Elena Altieri's picture

Application deadline:
November 4, 2008

The Skoll Foundation announces that November 4, 2008 is the deadline for receipt of applications for the Skoll Awards for Social Entrepreneurship. The Foundation is looking for social entrepreneurs whose work has the potential for large-scale positive change in the areas of tolerance and human rights, health, environmental sustainability, peace and security, institutional responsibility, and economic and social equity.  Within these issues, it is particularly interested in applications from social entrepreneurs working in five critical sub-issue areas that threaten the survival of humanity – climate change, nuclear proliferation, pandemics, conflict in the Middle East and water scarcity. Award winners will be celebrated at the annual Skoll World Forum following their selection, at the end of March 2009 in Oxford, England.

Scaling up – going from project success to paradigm shift

Scott Poynton's picture

Once you complete your project, there’ll be time for reflection and celebration but not too much! Likely your project has successfully piloted a new innovation but it remains just that, a pilot. Peoples’ lives will have been changed and you’ll have learned an enormous amount, so now the challenge is to have an even bigger impact by helping change the existing paradigm in your field or in the region where you work.

Global Green Energy Awards: international entries needed by 21 October 2008

Elena Altieri's picture

Application deadline:
21 October 2008!
When it comes to developing cleaner, sustainable energy solutions, some of the most ingenious and practical ideas are coming out of rural communities in the developing world. Every year, small enterprises in Africa, Asia and Latin America apply for the Ashden Awards and win the chance to bring their sustainable energy solutions into the international arena.

When you do win, then the hard work starts

Scott Poynton's picture

I’ve been reflecting on further lessons learned from our project that I could share with everyone. I’ve come up a number and they’re all interlinked. The first is that inevitably when you’re implementing innovative projects in complex contexts, you’re going to need to work with partners.

Two Who Won...

Tom Grubisich's picture

Among the 22 winning projects in the DM2008 competition was Agricultural Cooperatives for Biodiversity Conservation in Cambodia, and collecting the award were Enterprise Planner Adviser Karen Nielsen and Technical Adviser Tom Clements (in photo).

"W'e're quite excited about having our project recognized as one of the more innovative ones," said Nielsen, clutching her team's award.

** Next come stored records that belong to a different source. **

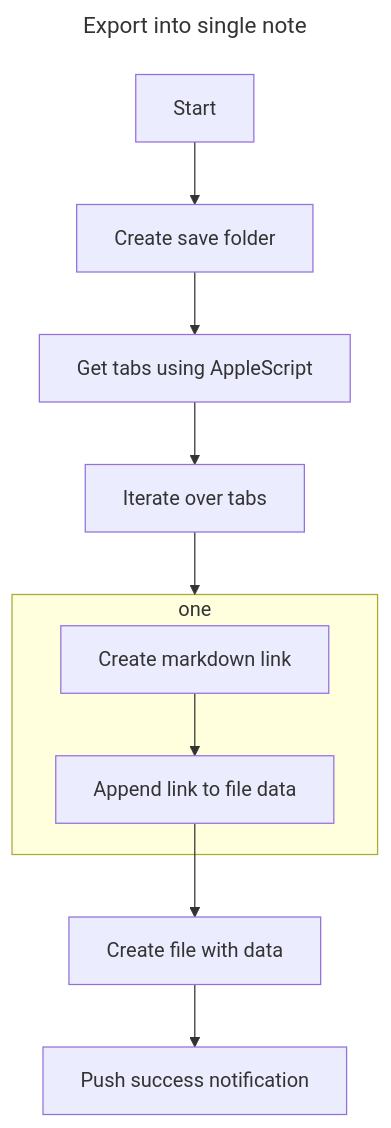
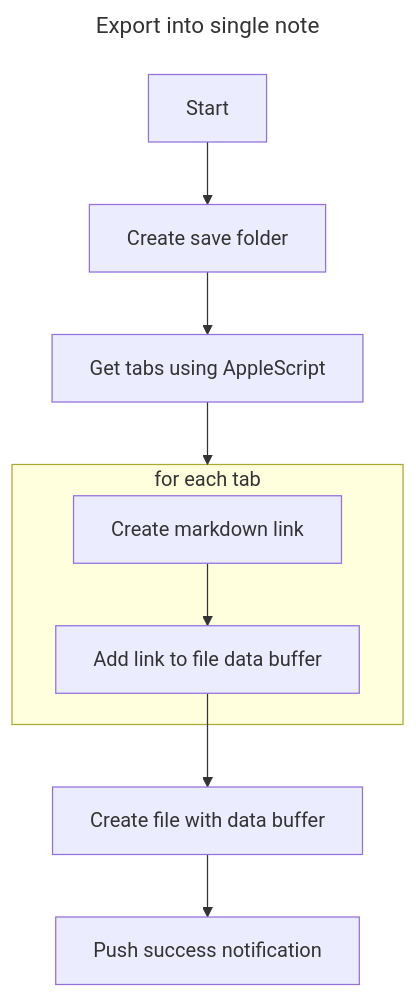
One commit to decaf-dev/obsidian-export-browser-tabs changed the diagram in src/commands/export-into-single-note/README.md. Above: the diagram before and after it, drawn with Mermaid.

Commit message:
docs: add named graph

````diff
--- a/src/commands/export-into-single-note/README.md
+++ b/src/commands/export-into-single-note/README.md
@@ -1,15 +1,14 @@
 ```mermaid
 ---
 title: Export into single note
 ---
 flowchart TD
     Start --> A
 	A[Create save folder] --> B[Get tabs using AppleScript]
-	B --> C[Iterate over tabs]
-	C --> one
-	subgraph one
-	E[Create markdown link] --> F[Append link to file data]
+	B --> one
+	subgraph one [for each tab]
+	C[Create markdown link] --> D[Add link to file data buffer]
 	end
-	F --> G[Create file with data]
-	G --> H[Push success notification]
+	D --> F[Create file with data buffer]
+	F --> G[Push success notification]
 ```
````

Under the project, "Wildlife-friendly" products grown in conservation-protected areas in Cambodia will be marketed nationally, including at tourism centers, by cooperatives in 10 villages.

...And One Who Didn't

Tom Grubisich's picture

Subhas Managuli made it to the finalists' circle, buthis Best Practices Foundation proposal to improve livestock health for 2,000 small farmers in 20 villages in India didn't make the final cut that produced the 22 winners who were announced Friday morning.

"The idea is good, and I'll try to pitch it to other agencies," Managuli said as the closing ceremony wound up in the Atrium.  "I'm not going to give up. Absolutely."